=== EXERCISE BRIEF ===
Which lines of the data contain the string "page"? Copy every one.

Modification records
==========

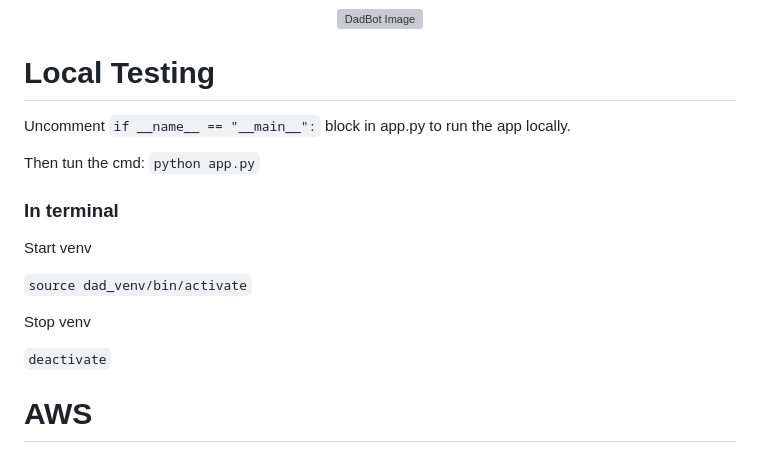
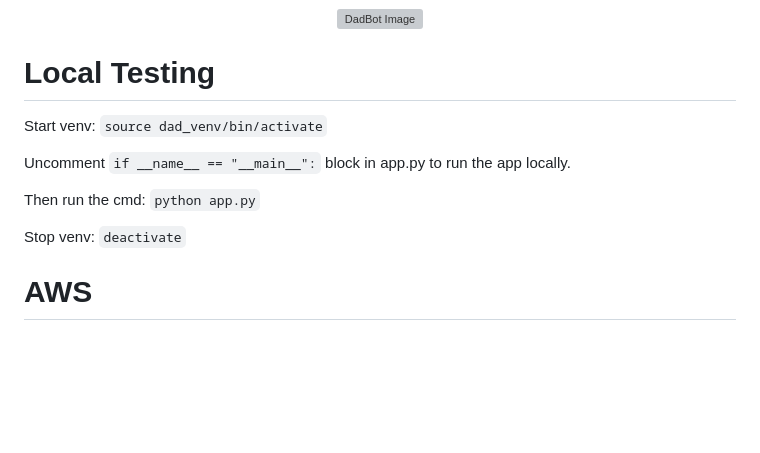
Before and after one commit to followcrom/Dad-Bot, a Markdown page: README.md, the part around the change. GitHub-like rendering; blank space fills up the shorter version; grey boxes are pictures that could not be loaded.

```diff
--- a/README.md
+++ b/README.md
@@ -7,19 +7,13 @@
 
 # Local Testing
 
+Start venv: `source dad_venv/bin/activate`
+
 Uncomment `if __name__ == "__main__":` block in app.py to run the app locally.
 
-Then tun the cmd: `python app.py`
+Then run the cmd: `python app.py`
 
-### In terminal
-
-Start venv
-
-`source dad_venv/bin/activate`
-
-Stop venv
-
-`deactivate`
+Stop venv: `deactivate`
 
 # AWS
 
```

==========

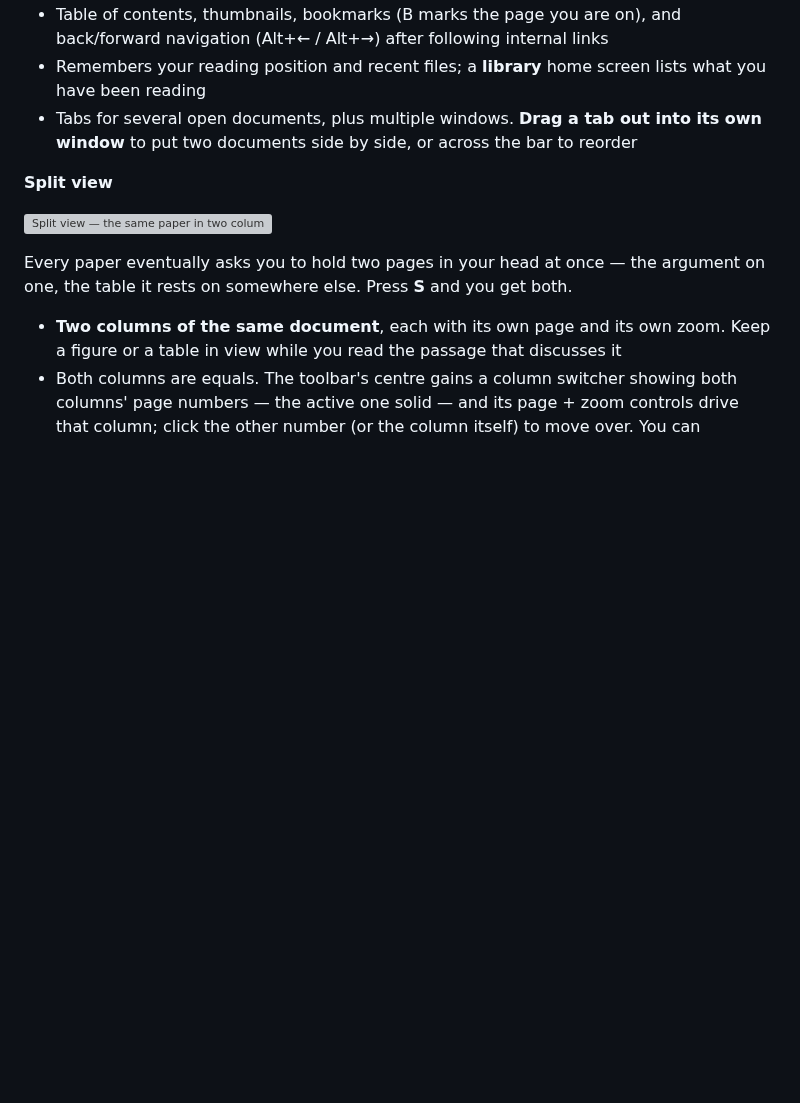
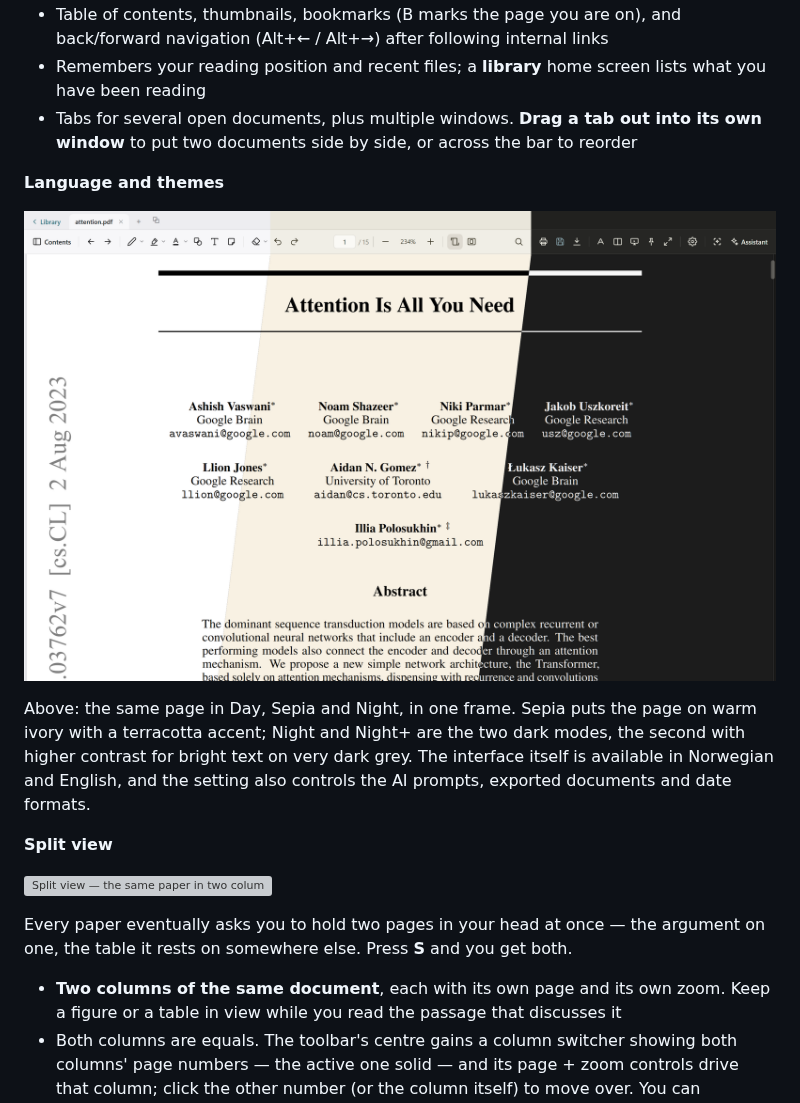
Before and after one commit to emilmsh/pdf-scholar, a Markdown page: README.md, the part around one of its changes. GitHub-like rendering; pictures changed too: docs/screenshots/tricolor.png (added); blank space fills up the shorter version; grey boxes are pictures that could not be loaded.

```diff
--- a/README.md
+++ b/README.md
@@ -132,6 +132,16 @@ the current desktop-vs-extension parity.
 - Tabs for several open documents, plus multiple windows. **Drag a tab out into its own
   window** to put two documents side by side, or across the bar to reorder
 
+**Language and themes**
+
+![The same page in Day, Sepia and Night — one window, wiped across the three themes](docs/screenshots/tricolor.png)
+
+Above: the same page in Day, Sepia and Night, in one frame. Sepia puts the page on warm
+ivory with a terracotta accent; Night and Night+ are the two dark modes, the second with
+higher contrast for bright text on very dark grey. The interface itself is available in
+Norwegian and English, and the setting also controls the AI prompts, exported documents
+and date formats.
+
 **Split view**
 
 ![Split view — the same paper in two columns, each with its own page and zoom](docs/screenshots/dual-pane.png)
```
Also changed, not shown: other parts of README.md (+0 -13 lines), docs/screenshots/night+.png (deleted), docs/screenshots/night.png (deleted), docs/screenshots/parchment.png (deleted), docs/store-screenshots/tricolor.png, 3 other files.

==========

=== THE COMPLETED TASK ===
Before and after one commit to followcrom/Dad-Bot, a Markdown page: README.md, the part around the change. GitHub-like rendering; blank space fills up the shorter version; grey boxes are pictures that could not be loaded.
Before and after one commit to emilmsh/pdf-scholar, a Markdown page: README.md, the part around one of its changes. GitHub-like rendering; pictures changed too: docs/screenshots/tricolor.png (added); blank space fills up the shorter version; grey boxes are pictures that could not be loaded.
+![The same page in Day, Sepia and Night — one window, wiped across the three themes](docs/screenshots/tricolor.png)
+Above: the same page in Day, Sepia and Night, in one frame. Sepia puts the page on warm
 ![Split view — the same paper in two columns, each with its own page and zoom](docs/screenshots/dual-pane.png)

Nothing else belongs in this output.